After the city of New Orleans, Louisiana and surrounding area was devastated by Hurricane Katrina in 2005, the NBA reached a deal with the City of Oklahoma City which allowed the New Orleans Hornets franchise to temporarily move to the Ford Center. The New Orleans Hornets leased the facility for the 2005-06 season and exercised the option with the city to extend for the 2006-07 season. Ford Center received a $200,000 renovation (primarily to lighting and sound) as part of the Hornets' lease. The Hornets played their last game at Ford Center on October 9, 2007, a preseason game.

The hosting of the Hornets arguably gave Oklahoma City the edge it needed to land on the radar of professional sports. Long being considered by many as too small to host a major-league team for a variety of reasons, support for the Hornets during their two-year stay caught the attention of the NBA and other sports leagues. Attendance for Hornets games at the Ford Center averaged 18,716 fans in 2005-06 (36 games) and 17,951 fans (35 games) in 2006-2007. David Stern was quoted as stating that "Oklahoma City was at the top of the relocation list of cities" and during the Hornets' last home game he all but assured local fans that the NBA "had not played its last game in Oklahoma City."

Oklahoma City Thunder

Oklahoma City hosted Minnesota and later on beat them for their first win.

Oklahoma City billionaire investor Clay Bennett of the Professional Basketball Club LLC purchased the Seattle SuperSonics and Seattle Storm franchises from Howard Schultz in 2006. The deal included a provision that gave Seattle officials one year to solve its arena situation or allow Bennett to seek relocation.

After an April 2008 league approval, it was announced on July 2, 2008 that the Sonics franchise would be relocating to Oklahoma City and would play at Ford Center. The agreement retires the "SuperSonics" moniker, color, and logos--possibly to be used by a future NBA team in Seattle. On September 2, 2008, the team announced they would be called the Oklahoma City Thunder. The Storm remained in Seattle and was sold by Bennett to local Seattle investors.


External links

Coordinates: 35°27′48.44″N 97°30′53.79″W / 35.4634556°N 97.5149417°W / 35.4634556; -97.5149417

Preceded by
KeyArena (as Seattle SuperSonics)
Home of the
Oklahoma City Thunder

2008 – present
Succeeded by
Preceded by
Cox Convention Center
Home of the
Oklahoma City Blazers

2002 – present
Succeeded by
Preceded by
first arena
Home of the
Oklahoma City Yard Dawgz

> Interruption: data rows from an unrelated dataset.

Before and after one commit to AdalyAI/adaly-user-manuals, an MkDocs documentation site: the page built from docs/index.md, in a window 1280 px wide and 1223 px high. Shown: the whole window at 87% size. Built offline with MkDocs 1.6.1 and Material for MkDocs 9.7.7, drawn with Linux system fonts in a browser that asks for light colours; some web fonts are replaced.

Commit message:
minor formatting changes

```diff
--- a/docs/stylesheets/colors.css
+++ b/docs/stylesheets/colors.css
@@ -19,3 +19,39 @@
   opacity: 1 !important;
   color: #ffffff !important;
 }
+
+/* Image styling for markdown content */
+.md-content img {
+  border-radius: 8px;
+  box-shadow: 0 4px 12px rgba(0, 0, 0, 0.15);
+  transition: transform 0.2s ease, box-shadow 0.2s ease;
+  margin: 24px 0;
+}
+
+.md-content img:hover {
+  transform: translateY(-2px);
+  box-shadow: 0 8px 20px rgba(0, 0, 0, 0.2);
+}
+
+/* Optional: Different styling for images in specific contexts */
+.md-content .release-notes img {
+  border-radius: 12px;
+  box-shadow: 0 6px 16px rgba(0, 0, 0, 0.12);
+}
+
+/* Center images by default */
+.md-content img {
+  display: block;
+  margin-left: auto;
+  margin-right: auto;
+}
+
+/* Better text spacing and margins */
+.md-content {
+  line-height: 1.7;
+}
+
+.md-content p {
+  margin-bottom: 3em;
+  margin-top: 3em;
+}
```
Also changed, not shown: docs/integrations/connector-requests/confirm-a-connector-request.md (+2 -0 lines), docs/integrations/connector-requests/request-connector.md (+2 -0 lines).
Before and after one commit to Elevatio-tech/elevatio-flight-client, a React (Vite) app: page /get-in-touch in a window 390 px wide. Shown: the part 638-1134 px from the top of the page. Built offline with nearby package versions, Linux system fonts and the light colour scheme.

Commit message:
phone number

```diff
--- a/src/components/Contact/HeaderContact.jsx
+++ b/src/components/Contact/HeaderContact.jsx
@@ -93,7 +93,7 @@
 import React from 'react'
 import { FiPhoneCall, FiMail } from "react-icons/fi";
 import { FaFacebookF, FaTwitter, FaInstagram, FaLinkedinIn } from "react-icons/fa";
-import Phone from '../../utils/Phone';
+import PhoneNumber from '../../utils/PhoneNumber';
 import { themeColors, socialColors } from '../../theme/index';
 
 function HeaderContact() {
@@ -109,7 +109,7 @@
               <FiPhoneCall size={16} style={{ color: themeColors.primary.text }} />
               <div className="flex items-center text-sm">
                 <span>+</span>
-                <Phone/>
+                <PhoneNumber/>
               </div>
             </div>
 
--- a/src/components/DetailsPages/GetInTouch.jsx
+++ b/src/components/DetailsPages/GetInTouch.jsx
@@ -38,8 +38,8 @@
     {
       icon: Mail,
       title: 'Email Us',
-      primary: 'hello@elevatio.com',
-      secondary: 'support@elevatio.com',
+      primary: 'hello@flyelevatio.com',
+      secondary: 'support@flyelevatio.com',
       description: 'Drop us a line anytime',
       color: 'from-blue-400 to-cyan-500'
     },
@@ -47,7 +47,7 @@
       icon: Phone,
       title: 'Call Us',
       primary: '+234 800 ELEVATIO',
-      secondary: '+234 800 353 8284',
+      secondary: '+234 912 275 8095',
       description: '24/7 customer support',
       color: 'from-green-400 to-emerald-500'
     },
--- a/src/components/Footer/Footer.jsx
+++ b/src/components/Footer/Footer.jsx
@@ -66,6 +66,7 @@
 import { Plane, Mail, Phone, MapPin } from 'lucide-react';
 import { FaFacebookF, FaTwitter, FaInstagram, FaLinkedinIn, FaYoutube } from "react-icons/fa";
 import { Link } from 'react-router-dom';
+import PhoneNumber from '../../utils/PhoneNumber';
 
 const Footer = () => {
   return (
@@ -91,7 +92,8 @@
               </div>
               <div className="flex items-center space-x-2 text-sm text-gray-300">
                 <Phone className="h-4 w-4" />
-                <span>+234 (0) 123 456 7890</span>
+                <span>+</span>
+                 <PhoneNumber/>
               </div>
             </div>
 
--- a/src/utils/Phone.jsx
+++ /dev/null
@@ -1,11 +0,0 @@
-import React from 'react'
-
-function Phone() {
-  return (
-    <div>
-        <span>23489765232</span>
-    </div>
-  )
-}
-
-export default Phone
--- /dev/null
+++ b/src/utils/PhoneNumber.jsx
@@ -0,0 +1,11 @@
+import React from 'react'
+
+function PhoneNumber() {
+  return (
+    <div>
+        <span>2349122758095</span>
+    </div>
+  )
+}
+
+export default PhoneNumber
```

2004 – present
Succeeded by
Preceded by
New Orleans Arena
Home of the
New Orleans Hornets

2005 – 2007
Succeeded by
New Orleans Arena
  1. REDIRECT Template:Oklahoma City Thunder